2098 Words5 Pages

Genetic Engineering in Agriculture

"Whoever could make two ears of corn, or two blades of grass grow upon a spot of ground where only one grew before would deserve better of Mankind, and do more essential service to his country, than the whole race of politicians put together." -The King of Brobdingnag, Gulliver's Travels by Jonathan Swift, 17271


Genetically engineered foods are the rage of the day for farmers across the world. Farmers are able to grow larger, tastier, more colorful foods that are more readily available and attractive to consumers.

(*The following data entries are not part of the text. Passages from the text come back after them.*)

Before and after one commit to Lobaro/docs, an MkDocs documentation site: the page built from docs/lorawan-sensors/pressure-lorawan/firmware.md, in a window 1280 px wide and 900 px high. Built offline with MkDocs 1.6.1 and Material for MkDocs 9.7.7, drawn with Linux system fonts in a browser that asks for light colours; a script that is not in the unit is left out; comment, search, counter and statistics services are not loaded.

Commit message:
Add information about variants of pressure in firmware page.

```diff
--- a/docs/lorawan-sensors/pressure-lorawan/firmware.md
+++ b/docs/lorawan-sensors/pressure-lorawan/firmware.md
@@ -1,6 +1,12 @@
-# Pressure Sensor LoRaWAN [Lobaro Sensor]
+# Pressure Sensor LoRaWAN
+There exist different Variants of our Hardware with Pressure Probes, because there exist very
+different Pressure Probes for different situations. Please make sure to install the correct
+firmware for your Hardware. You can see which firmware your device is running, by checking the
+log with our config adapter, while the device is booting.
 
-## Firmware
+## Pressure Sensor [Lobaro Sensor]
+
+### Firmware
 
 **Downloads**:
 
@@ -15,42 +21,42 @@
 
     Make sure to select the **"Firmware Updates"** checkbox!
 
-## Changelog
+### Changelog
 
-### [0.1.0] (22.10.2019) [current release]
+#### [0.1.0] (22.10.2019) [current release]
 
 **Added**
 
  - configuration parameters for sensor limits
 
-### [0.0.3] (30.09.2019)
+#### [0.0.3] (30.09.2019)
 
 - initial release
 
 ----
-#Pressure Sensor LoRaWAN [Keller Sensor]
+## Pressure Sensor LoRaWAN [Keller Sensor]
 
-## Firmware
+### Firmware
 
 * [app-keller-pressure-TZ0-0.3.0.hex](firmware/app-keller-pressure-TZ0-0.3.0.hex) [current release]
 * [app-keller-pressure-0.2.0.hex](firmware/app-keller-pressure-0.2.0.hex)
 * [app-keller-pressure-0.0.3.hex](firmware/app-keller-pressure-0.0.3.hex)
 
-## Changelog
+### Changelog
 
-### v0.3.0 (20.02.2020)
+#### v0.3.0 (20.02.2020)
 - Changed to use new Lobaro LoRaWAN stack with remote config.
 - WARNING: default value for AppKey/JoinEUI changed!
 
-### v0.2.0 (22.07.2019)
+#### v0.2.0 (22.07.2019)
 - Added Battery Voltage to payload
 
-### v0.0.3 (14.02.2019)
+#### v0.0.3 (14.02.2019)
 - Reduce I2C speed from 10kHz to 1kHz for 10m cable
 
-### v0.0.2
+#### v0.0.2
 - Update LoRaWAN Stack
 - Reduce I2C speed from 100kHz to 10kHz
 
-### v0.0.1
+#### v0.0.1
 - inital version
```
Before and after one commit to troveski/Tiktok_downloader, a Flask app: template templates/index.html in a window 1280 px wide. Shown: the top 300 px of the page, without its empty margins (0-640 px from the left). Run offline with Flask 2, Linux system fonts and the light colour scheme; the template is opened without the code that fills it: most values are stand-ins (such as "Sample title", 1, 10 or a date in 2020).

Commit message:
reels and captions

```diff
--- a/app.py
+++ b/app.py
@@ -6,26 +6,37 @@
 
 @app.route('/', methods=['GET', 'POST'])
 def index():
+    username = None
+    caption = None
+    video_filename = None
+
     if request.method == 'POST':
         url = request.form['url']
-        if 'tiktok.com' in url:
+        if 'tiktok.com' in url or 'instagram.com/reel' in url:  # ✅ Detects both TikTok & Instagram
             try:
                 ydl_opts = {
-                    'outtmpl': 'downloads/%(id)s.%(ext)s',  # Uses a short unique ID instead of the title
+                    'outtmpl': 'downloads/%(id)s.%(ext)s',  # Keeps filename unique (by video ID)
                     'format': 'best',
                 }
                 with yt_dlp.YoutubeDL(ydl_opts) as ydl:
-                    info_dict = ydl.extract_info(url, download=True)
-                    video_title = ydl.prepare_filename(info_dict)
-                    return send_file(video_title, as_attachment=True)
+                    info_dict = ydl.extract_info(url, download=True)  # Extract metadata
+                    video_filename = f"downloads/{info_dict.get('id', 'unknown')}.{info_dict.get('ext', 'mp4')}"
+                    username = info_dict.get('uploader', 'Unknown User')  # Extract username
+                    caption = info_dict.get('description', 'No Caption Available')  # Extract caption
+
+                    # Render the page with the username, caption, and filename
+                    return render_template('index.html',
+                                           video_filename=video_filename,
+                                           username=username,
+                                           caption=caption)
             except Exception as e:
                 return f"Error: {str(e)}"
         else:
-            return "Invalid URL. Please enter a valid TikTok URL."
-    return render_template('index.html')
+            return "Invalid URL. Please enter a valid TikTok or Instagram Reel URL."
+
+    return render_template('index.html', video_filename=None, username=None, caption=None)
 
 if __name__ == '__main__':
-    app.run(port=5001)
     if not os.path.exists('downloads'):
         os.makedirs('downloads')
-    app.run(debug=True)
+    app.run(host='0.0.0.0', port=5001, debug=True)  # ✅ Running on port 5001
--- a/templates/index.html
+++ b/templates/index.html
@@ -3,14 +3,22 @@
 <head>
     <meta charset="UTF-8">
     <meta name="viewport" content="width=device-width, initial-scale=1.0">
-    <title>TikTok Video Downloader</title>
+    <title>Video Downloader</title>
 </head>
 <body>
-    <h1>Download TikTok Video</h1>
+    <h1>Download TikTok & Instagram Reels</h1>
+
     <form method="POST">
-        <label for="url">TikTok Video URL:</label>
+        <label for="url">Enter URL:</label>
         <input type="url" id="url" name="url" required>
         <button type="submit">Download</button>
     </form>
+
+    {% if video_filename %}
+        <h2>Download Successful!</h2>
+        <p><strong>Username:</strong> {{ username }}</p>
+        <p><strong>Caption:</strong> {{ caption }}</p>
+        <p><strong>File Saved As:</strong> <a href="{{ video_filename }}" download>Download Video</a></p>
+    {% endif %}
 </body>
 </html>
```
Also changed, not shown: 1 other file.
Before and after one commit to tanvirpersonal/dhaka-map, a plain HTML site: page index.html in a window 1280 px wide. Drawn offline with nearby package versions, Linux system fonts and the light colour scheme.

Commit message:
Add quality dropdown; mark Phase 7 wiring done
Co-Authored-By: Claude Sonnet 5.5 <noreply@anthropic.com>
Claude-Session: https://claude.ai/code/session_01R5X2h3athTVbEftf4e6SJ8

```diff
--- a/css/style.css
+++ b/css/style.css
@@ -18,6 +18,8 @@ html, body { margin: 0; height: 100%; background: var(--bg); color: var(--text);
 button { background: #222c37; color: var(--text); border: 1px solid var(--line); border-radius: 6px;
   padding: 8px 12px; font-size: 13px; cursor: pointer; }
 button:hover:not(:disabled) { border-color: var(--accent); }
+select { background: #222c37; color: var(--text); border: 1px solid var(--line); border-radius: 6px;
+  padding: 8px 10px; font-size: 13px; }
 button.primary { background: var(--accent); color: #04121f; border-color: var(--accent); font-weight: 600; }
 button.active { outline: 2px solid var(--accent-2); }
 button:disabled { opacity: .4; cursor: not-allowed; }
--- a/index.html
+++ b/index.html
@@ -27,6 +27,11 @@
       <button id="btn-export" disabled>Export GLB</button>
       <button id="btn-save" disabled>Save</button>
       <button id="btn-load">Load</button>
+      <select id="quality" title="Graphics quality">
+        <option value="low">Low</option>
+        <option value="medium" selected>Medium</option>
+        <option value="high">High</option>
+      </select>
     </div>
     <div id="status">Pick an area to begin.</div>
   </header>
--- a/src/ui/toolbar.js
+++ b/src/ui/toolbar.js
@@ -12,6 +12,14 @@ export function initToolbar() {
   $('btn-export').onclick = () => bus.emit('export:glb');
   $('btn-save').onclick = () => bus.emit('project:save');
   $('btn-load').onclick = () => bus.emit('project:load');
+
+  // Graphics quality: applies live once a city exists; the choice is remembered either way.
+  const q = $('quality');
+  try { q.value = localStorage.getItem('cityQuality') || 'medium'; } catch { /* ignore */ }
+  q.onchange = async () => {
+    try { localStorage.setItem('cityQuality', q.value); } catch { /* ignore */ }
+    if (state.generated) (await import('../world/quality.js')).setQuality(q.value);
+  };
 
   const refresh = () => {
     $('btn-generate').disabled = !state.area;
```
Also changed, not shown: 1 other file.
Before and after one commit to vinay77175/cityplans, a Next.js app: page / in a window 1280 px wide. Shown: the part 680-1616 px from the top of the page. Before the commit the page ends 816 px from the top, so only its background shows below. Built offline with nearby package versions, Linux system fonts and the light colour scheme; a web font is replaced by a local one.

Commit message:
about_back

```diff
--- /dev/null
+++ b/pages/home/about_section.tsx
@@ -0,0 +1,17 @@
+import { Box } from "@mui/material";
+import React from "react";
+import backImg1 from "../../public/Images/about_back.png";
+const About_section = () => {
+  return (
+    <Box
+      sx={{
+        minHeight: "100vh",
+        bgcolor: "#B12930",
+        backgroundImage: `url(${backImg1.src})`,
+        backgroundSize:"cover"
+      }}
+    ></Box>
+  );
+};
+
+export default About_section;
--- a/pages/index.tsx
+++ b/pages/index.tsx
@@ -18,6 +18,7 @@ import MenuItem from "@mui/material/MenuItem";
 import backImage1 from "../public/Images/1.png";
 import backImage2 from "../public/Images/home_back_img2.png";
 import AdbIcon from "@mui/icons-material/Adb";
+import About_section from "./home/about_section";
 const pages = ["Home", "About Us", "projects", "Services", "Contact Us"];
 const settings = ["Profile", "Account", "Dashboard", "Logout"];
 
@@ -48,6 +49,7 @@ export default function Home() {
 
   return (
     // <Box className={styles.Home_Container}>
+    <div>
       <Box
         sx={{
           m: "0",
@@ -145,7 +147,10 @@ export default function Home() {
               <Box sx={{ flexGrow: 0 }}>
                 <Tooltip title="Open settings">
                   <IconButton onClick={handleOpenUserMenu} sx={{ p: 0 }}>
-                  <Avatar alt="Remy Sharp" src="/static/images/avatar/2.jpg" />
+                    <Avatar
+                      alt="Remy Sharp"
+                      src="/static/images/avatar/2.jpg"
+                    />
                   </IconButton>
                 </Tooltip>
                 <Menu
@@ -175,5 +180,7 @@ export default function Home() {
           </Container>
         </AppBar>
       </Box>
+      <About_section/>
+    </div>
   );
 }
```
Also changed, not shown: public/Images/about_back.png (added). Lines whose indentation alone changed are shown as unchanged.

At the same time, farmers actually have been saving money because their crops are now more resistant to drought, frost, insect infestations, and bruising during transportation to markets. How does this work you ask....genetically modified foods. With the world's population growing at a rate that earth's resources simply can't support naturally, scientific intervention has become and will become even more inevitable. Feeding the world's hungry is becoming a more difficult problem to deal with everyday as the populations in unfarmable locations grow to sizes that cannot be supported by the current world food supply. My only question is: Will food or water run out first?


For thousands of years 2, humans have been selecting the seeds of plants with certain desirable genetic traits to plant the following years crop. For years upon years, growers have identified and cultivated useful plant variants through selective breeding and environmental alterations. Corn, as it is known today, is nothing like it was a thousand years ago. Gregor Mendel, the "Father of Genetics", wrote his first major paper on genetics in 1865 where he puts into words wha...

... middle of paper ...

...cannot be predicted, but we should do our best to preserve a species when possible. Let us feed the world with caution for the environment, morality and humanity.


1. Plant Physiology, C.S. Prakash; May 2001, Volume 126, pp. 8-15

(no link)

2. Transgenic Crops, History of Plant Breeding

3. Webster's Dictionary (online)

4. The Scientist, Using Transgenesis to Create Salt-Tolerant Plants, Ricki Lewis; March

2002 (To use this link you

will have to use a registered email, use

5. Pew Initiative on Food and Biotechnology, August 2003;

Open Document